This love of hablon seems to be something that all the members share. That, and pride in being Ilonggo and all that is involved in being one. When I asked how all the members were gathered together, Adelle was deep in thought for a second, and then she shrugged.
“It all just kind of came together. Mike and I, have been friends for a very long time, and we’ve been talking about doing something like this for a while now. Bryan, Modj, Pom, came along the way, and then of course, you. Somehow, we have the skills needed to make this work. Daw hagaday man lang laban. [Mostly, we invited them to join.] The challenge, really, is to meet when all of us are either working or studying. Social media has been great for keeping in contact.”

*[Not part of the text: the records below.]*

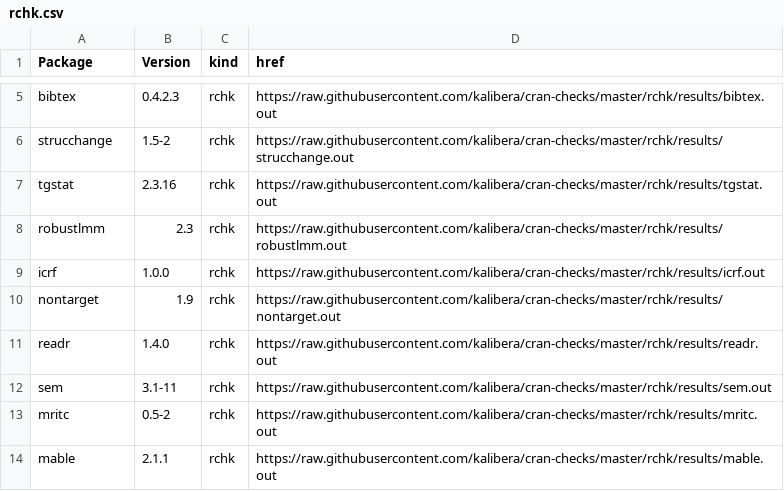
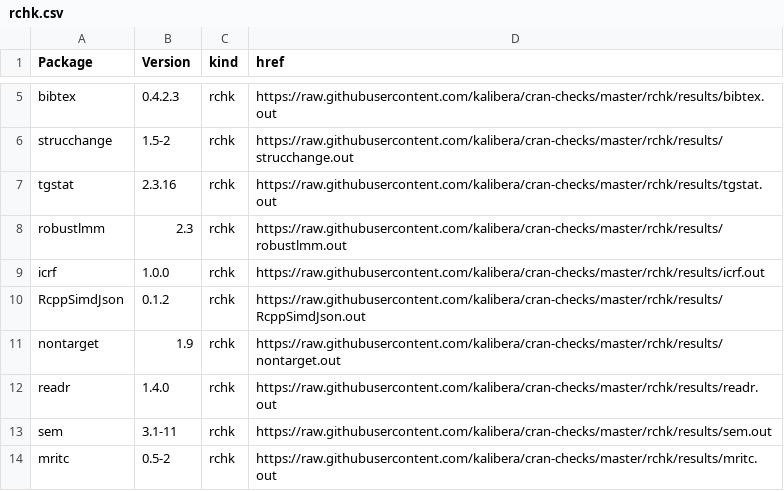
Before and after one commit to kalibera/cran-checks, a CSV file: rchk/rchk.csv, drawn as a sheet; only a part is shown, gaps mark what is left out; the shorter side is filled out with more unchanged rows.

Commit message:
Updated results.

```diff
--- a/rchk/rchk.csv
+++ b/rchk/rchk.csv
@@ -9,2 +9,3 @@ robustlmm,2.3,rchk,https://raw.githubusercontent.com/kalibera/cran-checks/master
 icrf,1.0.0,rchk,https://raw.githubusercontent.com/kalibera/cran-checks/master/rchk/results/icrf.out
+RcppSimdJson,0.1.2,rchk,https://raw.githubusercontent.com/kalibera/cran-checks/master/rchk/results/RcppSimdJson.out
 nontarget,1.9,rchk,https://raw.githubusercontent.com/kalibera/cran-checks/master/rchk/results/nontarget.out
```
Also changed, not shown: 6 other files.
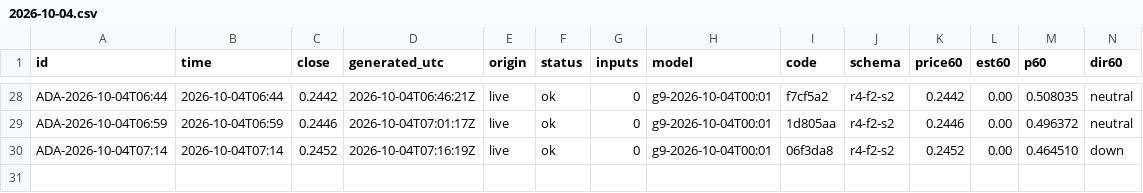
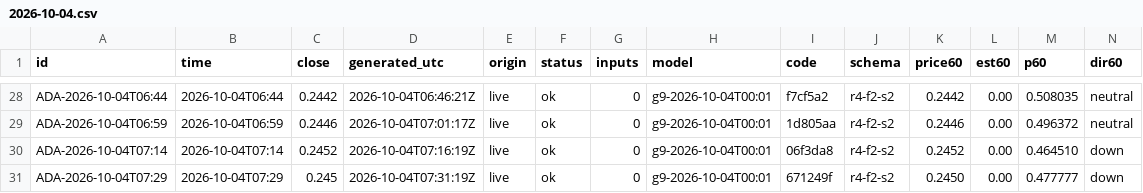
Before and after one commit to omidabduli/cardano-self-improving-prediction, a CSV file: data/predictions/2026-10-04.csv, drawn as a sheet; only a part is shown, gaps mark what is left out; rows hold the shown columns only; the diff names each change by its address in the sheet, - before the commit and + after, or states it on an @@ line.

```diff
--- a/data/predictions/2026-10-04.csv
+++ b/data/predictions/2026-10-04.csv
+row 31: ADA-2026-10-04T07:29 | 2026-10-04T07:29 | 0.245 | 2026-10-04T07:31:19Z | live | ok | 0 | g9-2026-10-04T00:01 | 671249f | r4-f2-s2 | 0.2450 | 0.00 | 0.477777 | down
```
Also changed, not shown: 3 other files.
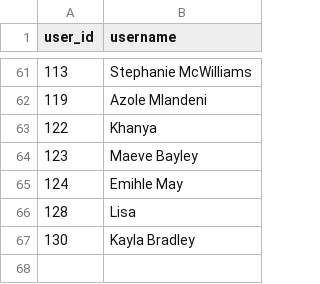
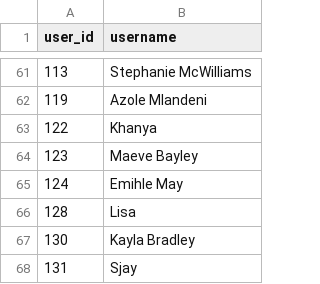
Before and after one commit to IsiXhosa-click/database, a CSV file: users.csv, drawn as a sheet; only a part is shown, gaps mark what is left out.

Commit message:
Daily backup for 2025-10-10 > > on-behalf-of: @IsiXhosa-click <restiosondev@gmail.com>

```diff
--- a/users.csv
+++ b/users.csv
@@ -67 +67,2 @@ user_id,username
 130,Kayla Bradley
+131,Sjay
```
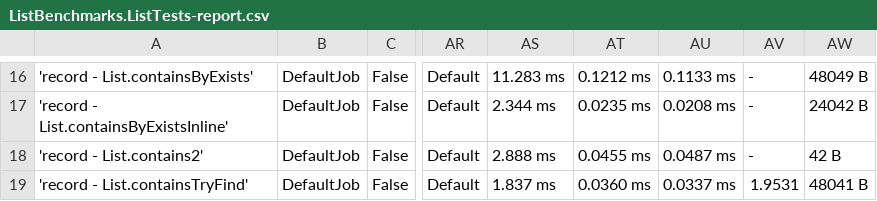
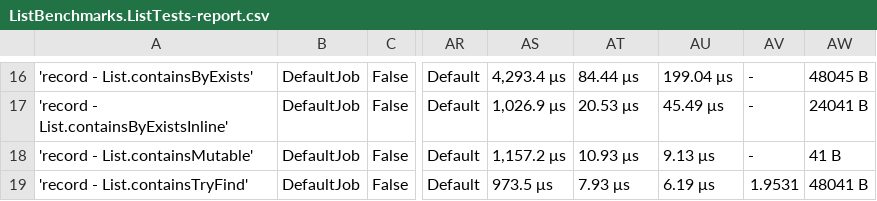
Before and after one commit to jindraivanek/Benchmarks-list-contains, a CSV file: Benchmarks/BenchmarkDotNet.Artifacts/results/ListBenchmarks.ListTests-report.csv, drawn as a sheet; only a part is shown, gaps mark what is left out; the diff covers the shown part only; the diff names each change by its address in the sheet, - before the commit and + after, or states it on an @@ line.

```diff
--- a/Benchmarks/BenchmarkDotNet.Artifacts/results/ListBenchmarks.ListTests-report.csv
+++ b/Benchmarks/BenchmarkDotNet.Artifacts/results/ListBenchmarks.ListTests-report.csv
-AS16: 11.283 ms
+AS16: 4,293.4 μs
-AT16: 0.1212 ms
+AT16: 84.44 μs
-AU16: 0.1133 ms
+AU16: 199.04 μs
-AW16: 48049 B
+AW16: 48045 B
-AS17: 2.344 ms
+AS17: 1,026.9 μs
-AT17: 0.0235 ms
+AT17: 20.53 μs
-AU17: 0.0208 ms
+AU17: 45.49 μs
-AW17: 24042 B
+AW17: 24041 B
-A18: 'record - List.contains2'
+A18: 'record - List.containsMutable'
-AS18: 2.888 ms
+AS18: 1,157.2 μs
-AT18: 0.0455 ms
+AT18: 10.93 μs
-AU18: 0.0487 ms
+AU18: 9.13 μs
-AW18: 42 B
+AW18: 41 B
-AS19: 1.837 ms
+AS19: 973.5 μs
-AT19: 0.0360 ms
+AT19: 7.93 μs
-AU19: 0.0337 ms
+AU19: 6.19 μs
```
Also changed, not shown: 61 edited cells elsewhere in this file, Benchmarks/BenchmarkDotNet.Artifacts/results/ListBenchmarks.ArrayTests-report.csv, Benchmarks/BenchmarkDotNet.Artifacts/results/ListBenchmarks.SeqTests-report.csv, 6 other files.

And after you have people for a project like this, the next step is, of course, to look for materials! Like the ingredients to the perfect batchoy, the right weaving, accessories, and presentation are important. At first, I thought the easiest place to get hablon from would be Miagao. It seems I was wrong.
“We get it from Dueñas.” (“Why not Miagao?”, I followed.) “Miagao is a bit overexposed and overused. Everyone goes there. We thought it might be a good idea to highlight places other than Miagao. And in Dueñas, the weave is very good, and the designs are different to the ones you typically find in Miagao.” Adelle said with a laugh. “It’s actually been easier getting hablon than it has been getting everything else.”

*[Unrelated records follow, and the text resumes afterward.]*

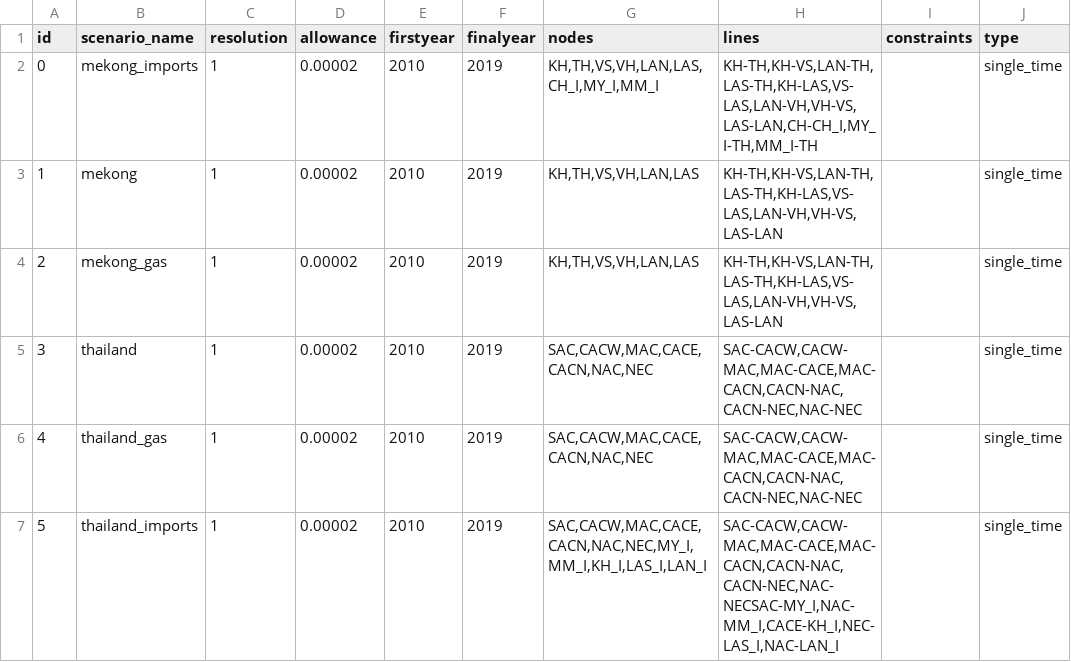
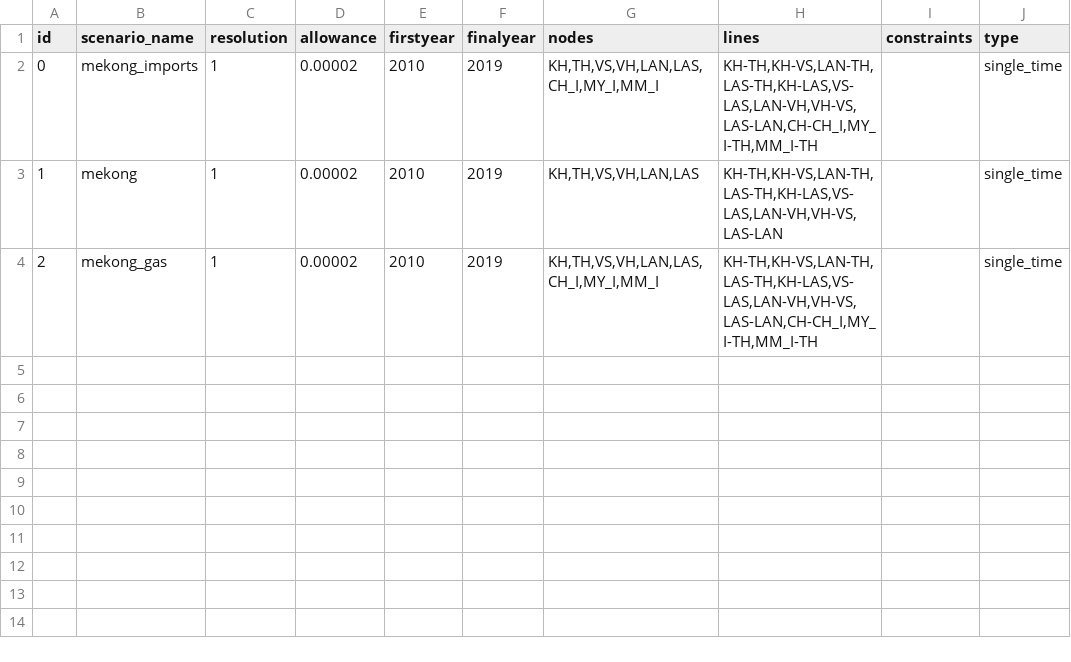
Before and after one commit to TimWeberRE100/FIRM_CE, a CSV file: firm_ce/config/scenarios.csv, drawn as a sheet.

```diff
--- a/firm_ce/config/scenarios.csv
+++ b/firm_ce/config/scenarios.csv
@@ -3,5 +3,2 @@ id,scenario_name,resolution,allowance,firstyear,finalyear,nodes,lines,constraint
 1,mekong,1,0.00002,2010,2019,"KH,TH,VS,VH,LAN,LAS","KH-TH,KH-VS,LAN-TH,LAS-TH,KH-LAS,VS-LAS,LAN-VH,VH-VS,LAS-LAN",,single_time
-2,mekong_gas,1,0.00002,2010,2019,"KH,TH,VS,VH,LAN,LAS","KH-TH,KH-VS,LAN-TH,LAS-TH,KH-LAS,VS-LAS,LAN-VH,VH-VS,LAS-LAN",,single_time
-3,thailand,1,0.00002,2010,2019,"SAC,CACW,MAC,CACE,CACN,NAC,NEC","SAC-CACW,CACW-MAC,MAC-CACE,MAC-CACN,CACN-NAC,CACN-NEC,NAC-NEC",,single_time
-4,thailand_gas,1,0.00002,2010,2019,"SAC,CACW,MAC,CACE,CACN,NAC,NEC","SAC-CACW,CACW-MAC,MAC-CACE,MAC-CACN,CACN-NAC,CACN-NEC,NAC-NEC",,single_time
-5,thailand_imports,1,0.00002,2010,2019,"SAC,CACW,MAC,CACE,CACN,NAC,NEC,MY_I,MM_I,KH_I,LAS_I,LAN_I","SAC-CACW,CACW-MAC,MAC-CACE,MAC-CACN,CACN-NAC,CACN-NEC,NAC-NECSAC-MY_I,NAC-MM_I,CACE-KH_I,NEC-LAS_I,NAC-LAN_I",,single_time
+2,mekong_gas,1,0.00002,2010,2019,"KH,TH,VS,VH,LAN,LAS,CH_I,MY_I,MM_I","KH-TH,KH-VS,LAN-TH,LAS-TH,KH-LAS,VS-LAS,LAN-VH,VH-VS,LAS-LAN,CH-CH_I,MY_I-TH,MM_I-TH",,single_time
```
Also changed, not shown: firm_ce/config/datafiles.csv, firm_ce/config/generators.csv, 8 other files.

Of course, one of the many challenges for Gugma Weaves right now involves more than just sourcing hablon: “Right now, we are designing laptop bags, because it’s practical and everyone uses it,” Adelle continues. “The difficulty has been in getting quality hardware and different varieties of leather here in Iloilo. Everyone suggests going to Manila. The hardware, or the accessories such as hooks, buttons, etc, these things need to be sourced outside because the quality of the hardware here isn’t as good. As much as possible, we’re trying to source materials from here in Iloilo, but some things are difficult to find.”
And the end goal for Gugma Weaves? The dream? The perfect ending in a perfect universe?

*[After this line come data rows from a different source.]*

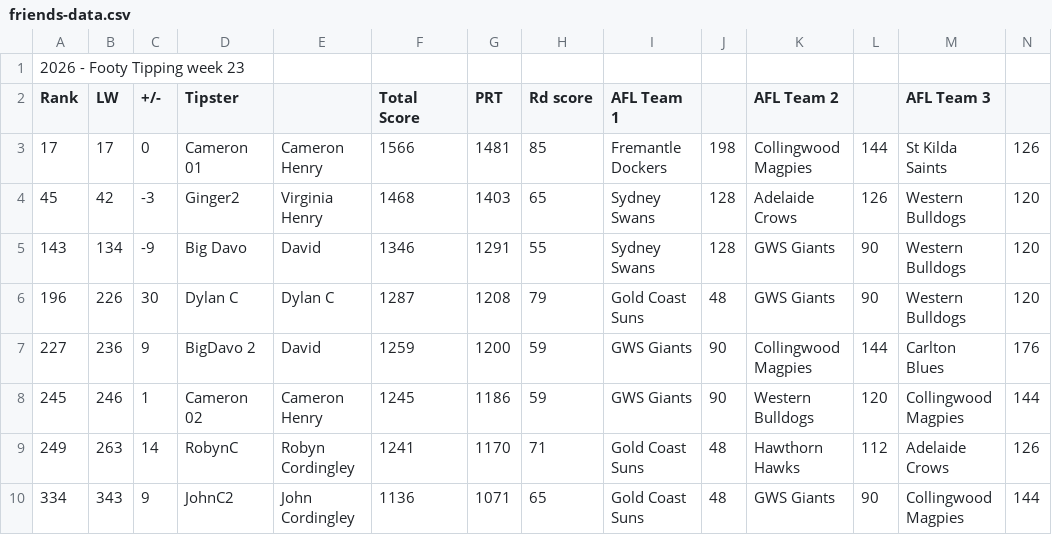
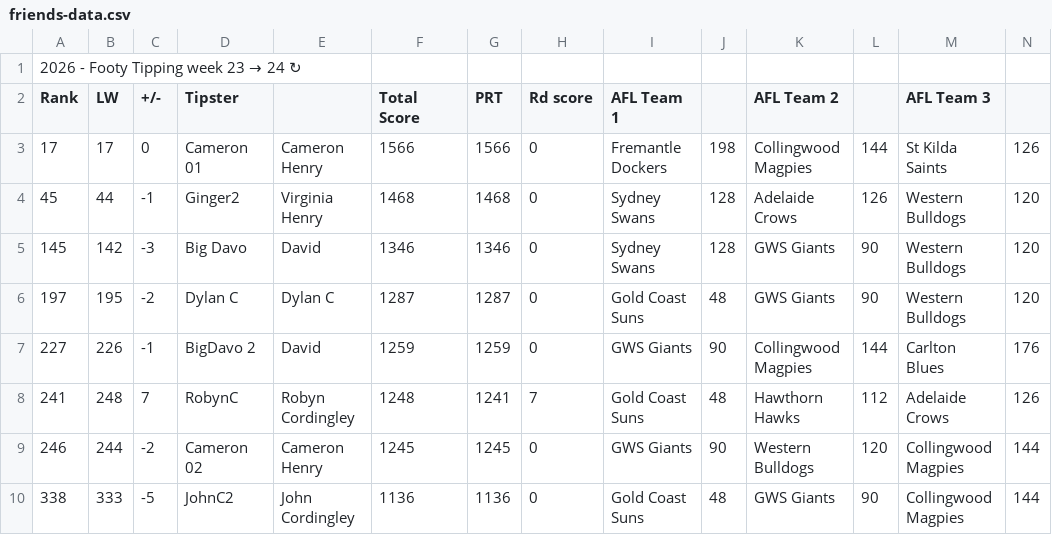
Before and after one commit to Big-Davo/2026-footy-picks, a CSV file: friends-data.csv, drawn as a sheet; only a part is shown; removed rows and columns are numbered as before the commit, all else as after; rows hold the shown columns only; the diff covers the shown part only; the diff names each change by its address in the sheet, - before the commit and + after, or states it on an @@ line.

Commit message:
Auto-score update (PPW, NRL R24)

```diff
--- a/friends-data.csv
+++ b/friends-data.csv
@@ A1 (Rank): 2026 - Footy Tipping week 23 → 2026 - Footy Tipping week 23 → 24 ↻ @@
-G3 (PRT): 1481
+G3 (PRT): 1566
-H3 (Rd score): 85
+H3 (Rd score): 0
-B4 (LW): 42
+B4 (LW): 44
-C4 (+/-): -3
+C4 (+/-): -1
-G4 (PRT): 1403
+G4 (PRT): 1468
-H4 (Rd score): 65
+H4 (Rd score): 0
-A5 (Rank): 143
+A5 (Rank): 145
-B5 (LW): 134
+B5 (LW): 142
-C5 (+/-): -9
+C5 (+/-): -3
-G5 (PRT): 1291
+G5 (PRT): 1346
-H5 (Rd score): 55
+H5 (Rd score): 0
-A6 (Rank): 196
+A6 (Rank): 197
-B6 (LW): 226
+B6 (LW): 195
-C6 (+/-): 30
+C6 (+/-): -2
-G6 (PRT): 1208
+G6 (PRT): 1287
-H6 (Rd score): 79
+H6 (Rd score): 0
-B7 (LW): 236
+B7 (LW): 226
-C7 (+/-): 9
+C7 (+/-): -1
-G7 (PRT): 1200
+G7 (PRT): 1259
-H7 (Rd score): 59
+H7 (Rd score): 0
+row 8: 241 | 248 | 7 | RobynC | Robyn Cordingley | 1248 | 1241 | 7 | Gold Coast Suns | 48 | Hawthorn Hawks | 112 | Adelaide Crows | 126
-A9 (Rank): 245
+A9 (Rank): 246
-B9 (LW): 246
+B9 (LW): 244
-C9 (+/-): 1
+C9 (+/-): -2
-G9 (PRT): 1186
+G9 (PRT): 1245
-H9 (Rd score): 59
+H9 (Rd score): 0
-row 9: 249 | 263 | 14 | RobynC | Robyn Cordingley | 1241 | 1170 | 71 | Gold Coast Suns | 48 | Hawthorn Hawks | 112 | Adelaide Crows | 126
-A10 (Rank): 334
+A10 (Rank): 338
-B10 (LW): 343
+B10 (LW): 333
-C10 (+/-): 9
+C10 (+/-): -5
-G10 (PRT): 1071
+G10 (PRT): 1136
-H10 (Rd score): 65
+H10 (Rd score): 0
```
Also changed, not shown: 17 edited cells elsewhere in this file.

“Well, we want to produce a quality product, and also help the community in Dueñas. Right now, their weaving center has been damaged and we want to help with repairs. But ultimately, we want to transform how people see hablon. We want hablon to become part of our way of life.”
The Future of Hablon
So Gugma Weave’s looking at the future. And to you, my fellow Ilonggos, you may probably be aware at this point that there shouldn’t be only one way of using hablon. It has potential and possibilities that can go beyond its current stature as a “polished souvenir”.
For instance, look at places like India, Vietnam, or Indonesia: each one of these countries have their own versions of hablon; their weaving can actually be seen front and center. Their cloth has truly become part of their identity. They use it matter-of-factly—both for everyday use and for special occasions. Their workman-like treatment for their cloth has resulted in a thriving industry that constantly innovates in order to improve the production of their woven textile.
The above is in stark contrast to Iloilo’s, where weavers—most of them female—keep using the same designs in the same products for the same purposes. Aside from being used as scarves, table runners, dresses, handkerchiefs, or barongs, I’ve not seen hablon used for anything else. There is no innovation and, therefore, no change. It is as if the hablon industry ignores the fact that the world is changing.
Ilonggos, too, are changing. Hablon should reflect that change, if it wishes to remain relevant to who we are as a culture, and as a people.